- What’s in Your Farm First Aid Kit?
- For Parents and Children
- Farm Safety for Families
According to the US Bureau of Labor Statistics, “the highest fatal work injury rate among major occupational groups was for farming, fishing, and forestry occupations.” Farming is notoriously one of the most dangerous occupations, yet many farm fatalities and injuries can be prevented. What are you doing to make sure you and your family & farm workers are safe?
- Review Farm Safety Rules
- Know where the First Aid Kit is, and know how to use it
- Keep your cell phone with you at all times
Farm Safety for Families
Agriculture is one of the most hazardous industries in the nation.
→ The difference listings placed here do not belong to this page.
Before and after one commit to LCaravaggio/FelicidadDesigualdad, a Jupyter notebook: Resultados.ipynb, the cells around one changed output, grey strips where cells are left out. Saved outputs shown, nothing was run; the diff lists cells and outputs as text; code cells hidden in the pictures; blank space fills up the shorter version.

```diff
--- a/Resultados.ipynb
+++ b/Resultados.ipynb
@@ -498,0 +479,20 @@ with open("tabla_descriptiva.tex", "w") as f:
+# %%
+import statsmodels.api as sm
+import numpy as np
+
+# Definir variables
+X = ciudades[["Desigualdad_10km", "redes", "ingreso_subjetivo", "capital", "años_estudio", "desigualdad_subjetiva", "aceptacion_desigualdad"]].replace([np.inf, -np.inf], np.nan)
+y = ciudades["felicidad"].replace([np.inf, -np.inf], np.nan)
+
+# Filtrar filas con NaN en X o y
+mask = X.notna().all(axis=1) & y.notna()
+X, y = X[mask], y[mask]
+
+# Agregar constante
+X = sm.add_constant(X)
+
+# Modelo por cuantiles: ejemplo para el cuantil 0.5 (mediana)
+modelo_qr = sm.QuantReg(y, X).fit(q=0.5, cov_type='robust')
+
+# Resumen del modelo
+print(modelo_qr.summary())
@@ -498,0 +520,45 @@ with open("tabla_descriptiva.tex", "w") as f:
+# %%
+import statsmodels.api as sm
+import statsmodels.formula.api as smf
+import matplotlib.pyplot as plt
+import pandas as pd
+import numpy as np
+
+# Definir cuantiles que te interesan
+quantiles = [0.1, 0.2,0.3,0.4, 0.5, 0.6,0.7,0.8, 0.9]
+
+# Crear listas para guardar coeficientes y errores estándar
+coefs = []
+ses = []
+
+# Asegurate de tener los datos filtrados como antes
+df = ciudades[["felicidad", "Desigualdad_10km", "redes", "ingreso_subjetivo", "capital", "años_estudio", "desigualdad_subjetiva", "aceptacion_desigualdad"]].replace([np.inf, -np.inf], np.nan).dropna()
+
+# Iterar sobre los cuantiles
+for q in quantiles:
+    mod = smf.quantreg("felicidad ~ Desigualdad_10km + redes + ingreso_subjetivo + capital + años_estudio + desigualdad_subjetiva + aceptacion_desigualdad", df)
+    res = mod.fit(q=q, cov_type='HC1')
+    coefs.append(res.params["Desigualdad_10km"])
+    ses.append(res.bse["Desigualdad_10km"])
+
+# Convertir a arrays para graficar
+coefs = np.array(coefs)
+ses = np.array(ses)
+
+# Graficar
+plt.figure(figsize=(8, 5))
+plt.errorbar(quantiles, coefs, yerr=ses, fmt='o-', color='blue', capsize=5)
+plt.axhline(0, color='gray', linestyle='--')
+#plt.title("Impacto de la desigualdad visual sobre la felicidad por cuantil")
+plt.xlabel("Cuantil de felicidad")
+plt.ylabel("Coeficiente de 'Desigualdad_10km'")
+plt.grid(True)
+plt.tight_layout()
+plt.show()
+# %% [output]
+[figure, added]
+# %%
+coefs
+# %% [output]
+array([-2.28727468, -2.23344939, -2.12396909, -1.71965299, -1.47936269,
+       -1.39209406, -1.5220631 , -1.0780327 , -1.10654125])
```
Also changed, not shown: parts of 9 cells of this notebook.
With injury rates highest among children age 15 and under, farmers and farm families need to be aware of the dangers for children. Farm equipment is a source of curiosity for children and tends to draw them towards work areas. It is the farmer’s responsibility to provide education and continued training regarding safe work practices. Read the entire article.
Tractor safety campaign challenges unsafe traditions
A child dies from injuries on a farm an average of once every 3.5 days. The most common situation involves a tractor.
“Keep Kids Away from Tractors,” is the unified message of the Childhood Agricultural Safety Network (CASN) http://www.childagsafety.org/, a coalition of 38 health, safety and youth organizations. The coalition’s campaign urges adults to think twice before allowing children 12-under to operate tractors or ride on them.
Consider these incidents from the past year:
- A 1-year-old North Dakota boy died after falling from a tractor driven by his father. His 4-year-old brother survived.
- A 6-year-old Minnesota boy died with his grandfather when the tractor they were riding rolled over.
- A 5-year-old Kansas girl died when she fell through the windshield of a combine driven by her father.
The biggest tragedy of all? These deaths were 100 percent preventable.
Allowing young children to ride on a tractor is considered a tradition by many. But remember — “It’s easier to bury a tradition than a child.”
The National Safety Council and Maine AgrAbility encourages YOU to participate in National Safety Month!
This year’s theme is “Safety Starts With Me“. Engage everyone in safety and create a culture where people feel a personal responsibility not only for their own safety, but for that of their coworkers, family and friends. While leadership from the top is important, creating a culture where there is a sense of ownership of safety by all, makes everyone in the organization a safety leader.
Preventing Slips, Trips and Falls
Did you know that falls are the 3rd leading cause of unintentional deaths? With the warmer weather, many more people working outdoors using ladders. Be sure to:
- Always read safety labels and warnings on ladders.
- Inspect ladders for damage before use – do NOT use if unsafe.
- Don’t stand any higher than the third rung from the top of the ladder.
- Only use ladders as intended- don’t use as a bridge or scaffolding.
Cooperative Extension Publications
Cooperative Extension publications help “extend” University of Maine resources to the public. To browse the full catalog choices, go to the publications page.
Here are links relevant to farming and farm safety: